We met Ariel in the summer of 2015. His school Occupational Therapist (OT) mentioned he needed assistance stabilizing his neck and arms while sitting in the classroom chair. So, with the help of a couple of ADA interns and volunteers, and the collaboration of Ariel’s Physical Therapist, OT, Teacher, and paraprofessionals we were able to figure this out!
Stabilizing the Neck
Ariel sits with his neck hyper-extended most of the time. Since he has a degenerative disorder, having a soft customized support that can be adjusted over time was very important.

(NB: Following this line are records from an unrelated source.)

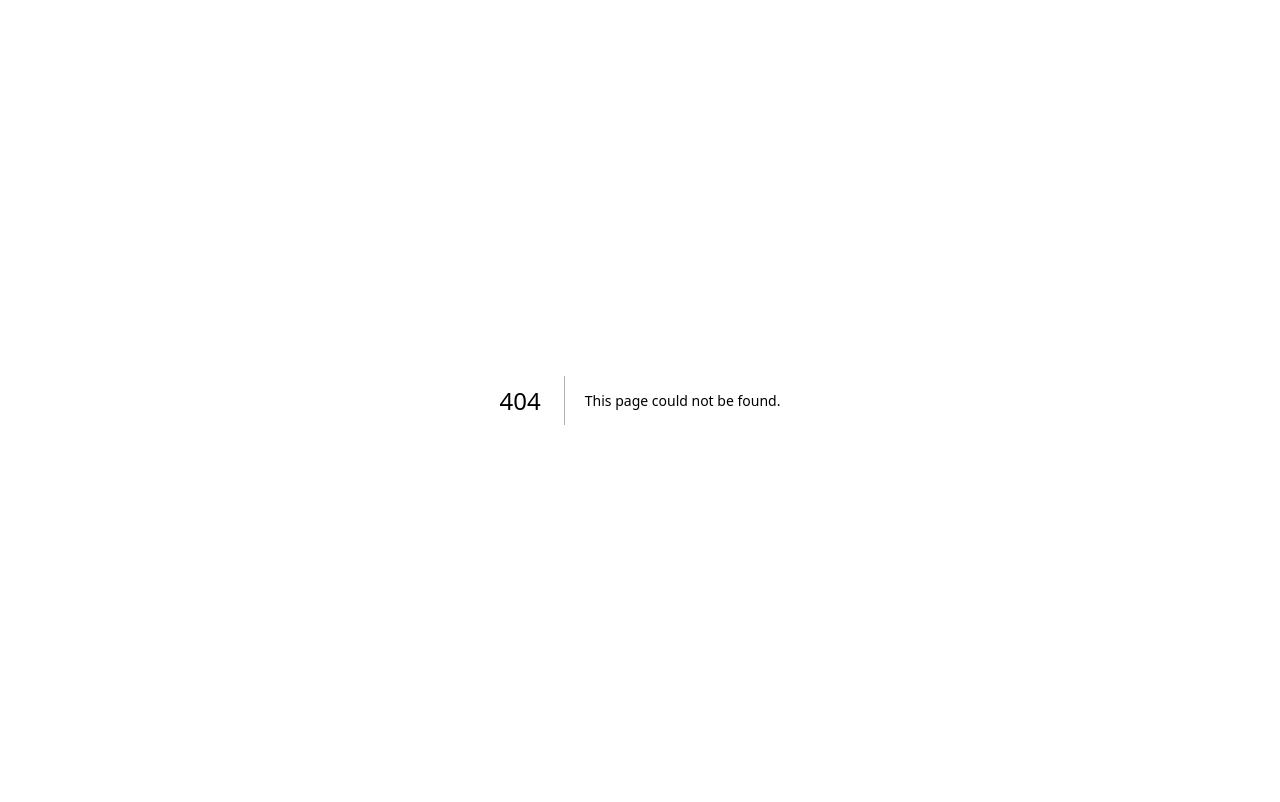
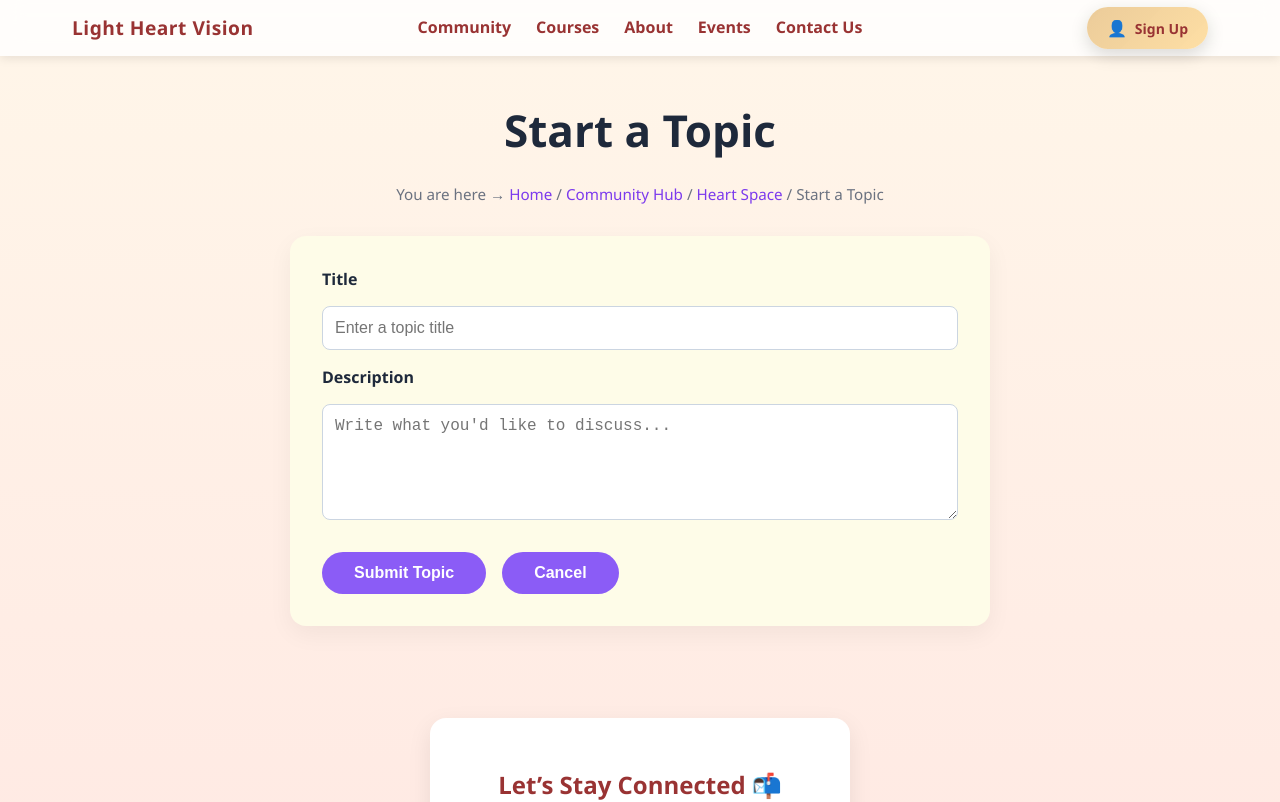
Before and after one commit to josiahbasilio/Light-Heart-Vision, a Next.js app in the folder light-heart-vision/: page /hub/heart-space/start-topic in a window 1280 px wide. Before the commit this address had no page. Shown: the top 802 px of the page. Built offline with nearby package versions, Linux system fonts and the light colour scheme.

Commit message:
Start topic HeartSpace in progress

```diff
--- a/light-heart-vision/src/app/hub/heart-space/heart-space.css
+++ b/light-heart-vision/src/app/hub/heart-space/heart-space.css
@@ -20,7 +20,7 @@
   margin: 0;
 }
 
-/* ------------ Start Topic Button ------------ */
+/* ------------ Start Topic Button (on Heart Space page) ------------ */
 .start-topic-btn {
   display: flex;
   justify-content: center;
@@ -39,6 +39,50 @@
 }
 
 .start-topic-btn button:hover {
+  background-color: #7c3aed;
+}
+
+/* ------------ Topic Form ------------ */
+.topic-form {
+  margin: 2rem auto;
+  max-width: 700px;
+  background-color: #fefce8;
+  padding: 2rem;
+  border-radius: 1rem;
+  box-shadow: 0 8px 24px rgba(0, 0, 0, 0.05);
+  display: flex;
+  flex-direction: column;
+  gap: 1rem;
+}
+
+.topic-form label {
+  font-weight: 600;
+  color: #1e293b;
+}
+
+.topic-form input,
+.topic-form textarea {
+  width: 100%;
+  padding: 0.75rem;
+  border-radius: 0.5rem;
+  border: 1px solid #cbd5e1;
+  font-size: 1rem;
+}
+
+/* ------------ Shared Button Style (Submit + Cancel) ------------ */
+.topic-button {
+  align-self: flex-start;
+  background-color: #8b5cf6;
+  color: white;
+  padding: 0.75rem 1.5rem;
+  border: none;
+  border-radius: 9999px;
+  font-weight: 600;
+  cursor: pointer;
+  transition: background 0.2s ease;
+}
+
+.topic-button:hover {
   background-color: #7c3aed;
 }
 
@@ -131,3 +175,25 @@
   font-size: 1.5rem;
   color: #be185d;
 }
+
+/* ------------ Button Style for Submit & Cancel ------------ */
+.topic-button {
+  background-color: #8b5cf6;
+  color: white;
+  padding: 0.75rem 2rem;
+  border: none;
+  border-radius: 9999px;
+  font-weight: 600;
+  font-size: 1rem;
+  cursor: pointer;
+  transition: background-color 0.2s ease, transform 0.1s ease;
+}
+
+.topic-button:hover {
+  background-color: #7c3aed;
+  transform: scale(1.05);
+}
+
+.topic-button:active {
+  transform: scale(0.98);
+}
--- /dev/null
+++ b/light-heart-vision/src/app/hub/heart-space/start-topic/page.js
@@ -0,0 +1,108 @@
+"use client";
+import "../../hub.css"; // Global/shared styles
+import "../heart-space.css"; // Reuse Heart Space styles
+
+import { useState } from "react";
+import Link from "next/link";
+import Header from "@/components/Header";
+import Footer from "@/components/Footer";
+
+export default function StartTopic() {
+  const [submitted, setSubmitted] = useState(false);
+  const [title, setTitle] = useState("");
+  const [description, setDescription] = useState("");
+  const now = new Date().toLocaleString();
+
+  const handleSubmit = (e) => {
+    e.preventDefault();
+    setSubmitted(true);
+  };
+
+  const handleCancel = () => {
+    history.back(); // Go back to Heart Space
+  };
+
+  return (
+    <>
+      <Header />
+
+      <main className="heartspace-main">
+        <div className="heartspace-header">
+          <h1>Start a Topic</h1>
+        </div>
+
+        <div className="hub-breadcrumb">
+          You are here →{" "}
+          <Link href="/" className="hub-link">
+            Home
+          </Link>{" "}
+          /{" "}
+          <Link href="/hub" className="hub-link">
+            Community Hub
+          </Link>{" "}
+          /{" "}
+          <Link href="/hub/heart-space" className="hub-link">
+            Heart Space
+          </Link>{" "}
+          / Start a Topic
+        </div>
+
+        {!submitted ? (
+          <form className="topic-form" onSubmit={handleSubmit}>
+            <label htmlFor="title">Title</label>
+            <input
+              id="title"
+              type="text"
+              value={title}
+              placeholder="Enter a topic title"
+              onChange={(e) => setTitle(e.target.value)}
+              required
+            />
+            <label htmlFor="description">Description</label>
+            <textarea
+              id="description"
+              value={description}
+              placeholder="Write what you'd like to discuss..."
+              onChange={(e) => setDescription(e.target.value)}
+              rows={5}
+              required
+            />
+
+            <div style={{ display: "flex", gap: "1rem", marginTop: "1rem" }}>
+              <button type="submit" className="topic-button">
+                Submit Topic
+              </button>
+              <button
+                type="button"
+                onClick={handleCancel}
+                className="topic-button"
+              >
+                Cancel
+              </button>
+            </div>
+          </form>
+        ) : (
+          <div className="guidelines-card">
+            <div className="guidelines-content">
+              <h3>{title}</h3>
+              <p>{description}</p>
+              <span className="posted-by">Posted by Guest User / {now}</span>
+            </div>
+            <div className="guidelines-stats">
+              <div className="stat">
+                <strong>0</strong>
+                <span>replies</span>
+              </div>
+              <div className="stat">
+                <strong>0</strong>
+                <span>likes</span>
+              </div>
+            </div>
+          </div>
+        )}
+      </main>
+
+      <Footer />
+    </>
+  );
+}
```
Also changed, not shown: light-heart-vision/src/app/hub/heart-space/page.js (+5 -10 lines).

We custom-made a removable neck insert with soft pillows that will provide enough support to his neck to keep it in a neutral position. It took us 2 – 3 trips to the school to figure out the right shape and materials, but the outcome was inexpensive and very successful.
The second request was for arm guards. Ariel tends to keep his arms out to the side and unsupported most of the time. This position causes stress on shoulders, prevents him from focusing on his work, and can risk injury when going through doors or just being in a classroom with people and furniture around him.
We started by making mock-up guards in cardboard, which angled in from the sides. When we finished, we realized the shape was not good. They obstructed his range of motion too much and blocked his vision. So we changed the shape to straight guards, but the next day they were taken off the chair because Ariel wasn’t comfortable with them and they still blocked his view. Ariel’s teacher and the paraprofessionals in the classroom wondered if we could make guards that could pivot or be removable so that he could reach out to the sides for certain activities – such as pointing to the SMART Board in the classroom.
So, this took us to a 3rd and finally very successful prototype. His new arm guards are made out of plywood and clear plastic. When we brought them to the school we realized they could be used for different activities and in different ways: both arm guard down for studying and playing with toys; one guard up so that he can point to the SMART Board; or he could have both arms up when needing a break. He did not fight them as much as the previous prototypes, probably because they are see-through. He also seems to like the fact that they go up and down.
Both adaptations are helping Ariel to improve posture and alignment of neck and arms, reduce stress on neck and shoulders, and keep his arms safe from bumping into hard surfaces or other people. He also can better focus on work, be more hands-on at school, and manipulate toys independently. ADA learned a lot during this process as we tried different designs and materials, but these two projects would not have been as successful if it hadn’t been for the input that the entire team gave us: his therapists, his teacher, and the paraprofessionals in the classroom. This ended up being a successful project due to such a great collaborative process.